“Psychology”: Evald V. Ilyenkov
Leont’ev’s definition—the science of the generation and functioning of the image. This is psychology as a whole, that is, including animal psychology, or, more accurately perhaps—a definition that in its general form applies precisely and only to this kind of psychology.
The psychology of man. Maybe the question turns on how we define the concrete-specific determination of the image in man. Surely, it lies in universality. In the ability to “generate” an image of any thing—any image. From an image of perception of the simplest geometrical form to an image of “substance,” of a logical category, a moral law, “beauty,” and so on. And science, and art— all these are images (representations, represented—and executed in one or another sensorially perceptible material—forms of existence and motion) of the external world. Without this, materialism is an empty word.
The secret of “the image in general” must probably be sought in analysis of the simplest image, the simplest psychic phenomenon, the simplest product of psychic activity in which such activity first “appears.”
It is the same here as with value.
To understand what value is in general does not mean to create an abstraction within which all differences would be extinguished between a frock coat and sackcloth, between a commodity and money, between value in general and surplus value in all its special kinds (profit, rent, interest, etc.).
It is necessary to analyze the simple (historically and logically first) form of value, its first kind equal to genus.
Where is it—this “concreteness reduced to the simplest determination”
of the image, product, and form of flowing of the process that creates this image?
It is absurd to look for “the general” between the image of perception and of fantasy, between the image of representation and the image of concept. Complex (developed, concrete) images must not exist for us at this stage of analysis; they still remain to be “drawn out”—that is, understood.
We shall do as Marx did. We shall not go back into the depths of history, into an investigation of animal forms of the psyche (and of the image), for abstract characteristics are preserved (reproduced) in the ontogenesis of the human psyche, as the first stages of its development, briefly repeating phylogenesis.
Zoopsychic prerequisites are here too reproduced as its product, in their “purged” form, as truly necessary conditions of the emergence of the specially human psyche.

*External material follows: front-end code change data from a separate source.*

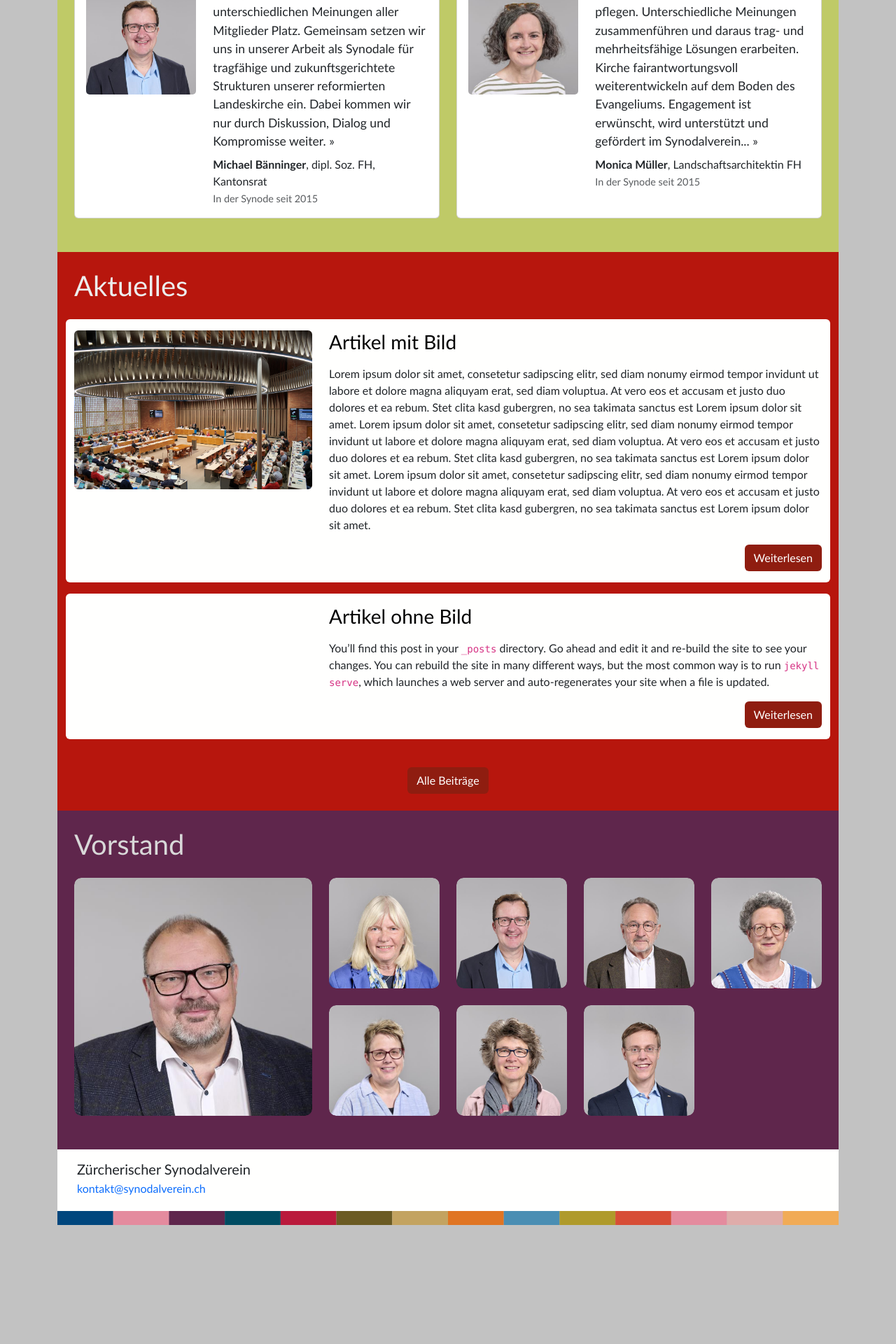
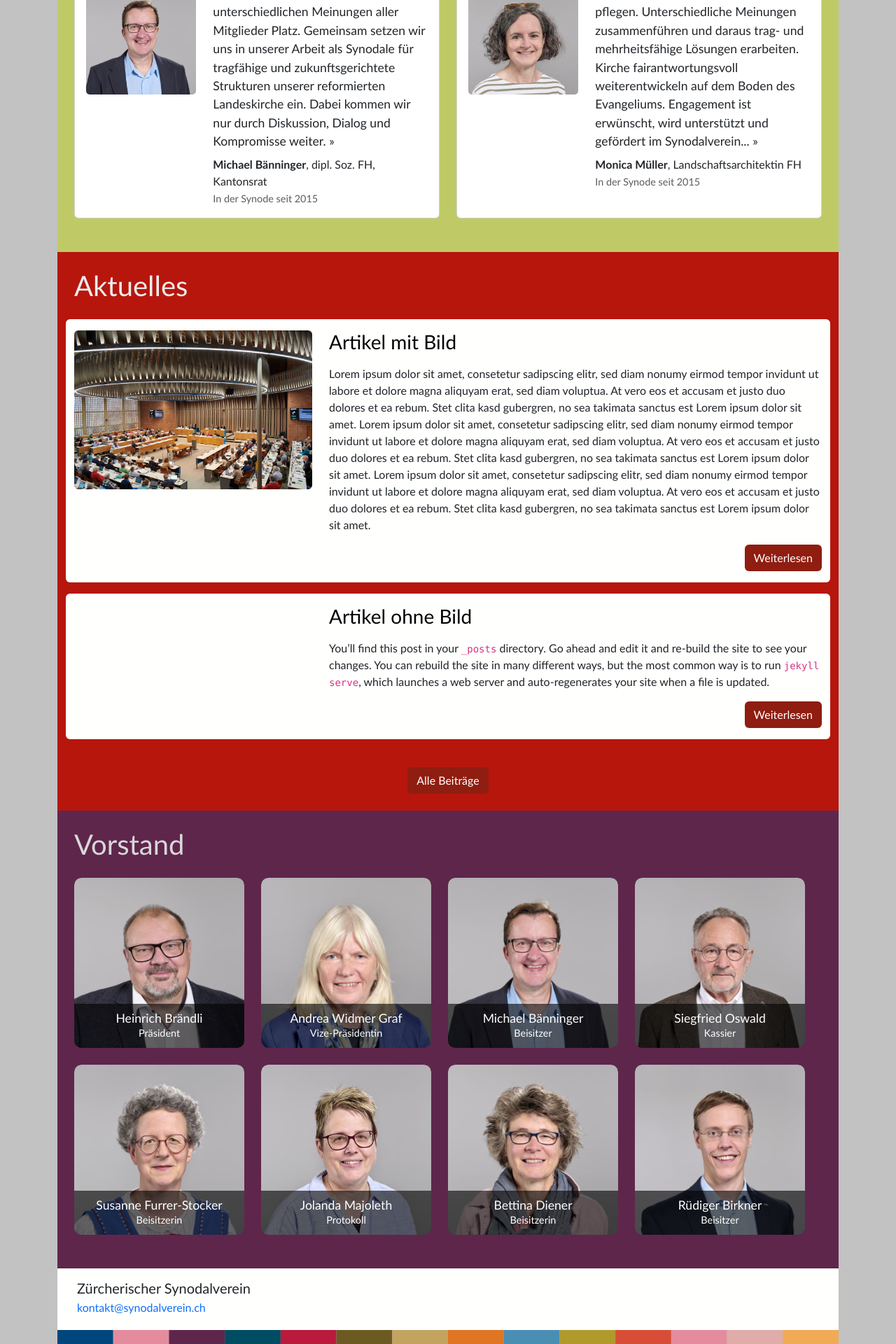
Before and after one commit to rbirkner/synodalverein, a Jekyll site: the page built from index.html, in a window 1280 px wide. Shown: the part 1939-3859 px from the top of the page at 70% size. Built offline with Jekyll 4.4.1, drawn with Linux system fonts in a browser that asks for light colours; before the commit the page ends 3689 px from its top, so only the background shows below that.

Commit message:
board updates

```diff
--- a/_data/board.yml
+++ b/_data/board.yml
@@ -4,6 +4,9 @@ president:
   position: "Präsident"
 
 members:
+  - image: "assets/img/heinrich_braendli.jpeg"
+    name: "Heinrich Brändli"
+    position: "Präsident"
   - image: "assets/img/andrea_widmer_graf.jpeg"
     name: "Andrea Widmer Graf"
     position: "Vize-Präsidentin"
--- a/_includes/board.html
+++ b/_includes/board.html
@@ -2,7 +2,7 @@
     <h1 class="mb-4">Vorstand</h1>
 
     <div class="row">
-        <div class="col-md-4 mb-4">
+        <!--<div class="col-md-4 mb-4">
             <div class="board-member-large position-relative">
                 <img src="{{ site.data.board.president.image }}" class="img-fluid w-100"
                     alt="{{ site.data.board.president.name }}">
@@ -11,9 +11,9 @@
                     <p>{{ site.data.board.president.position }}</p>
                 </div>
             </div>
-        </div>
+        </div>-->
 
-        <div class="col-md-8">
+        <!--<div class="col-md-8">-->
         <div class="row">
             {% for member in site.data.board.members %}
             <div class="col-sm-3 mb-4">
@@ -27,6 +27,6 @@
             </div>
             {% endfor %}
         </div>
-        </div>
+        <!--</div>-->
     </div>
 </section>
--- a/assets/css/main.css
+++ b/assets/css/main.css
@@ -161,9 +161,9 @@ section#board h1 {
     background: rgba(0, 0, 0, 0.6);
     color: #fff;
     text-align: center;
-    opacity: 0;
+    /*opacity: 0;
     visibility: hidden;
-    transition: opacity 0.3s ease-in-out, visibility 0.3s ease-in-out;
+    transition: opacity 0.3s ease-in-out, visibility 0.3s ease-in-out;*/
 }
 
 /* President Specific Styles */
```
Lines whose indentation alone changed are shown as unchanged.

The first prerequisite—it would seem that this is obvious—is the ability to move about actively in space, in search of food, water, and so on. To speak of the psyche of a plant is—obviously— incorrect.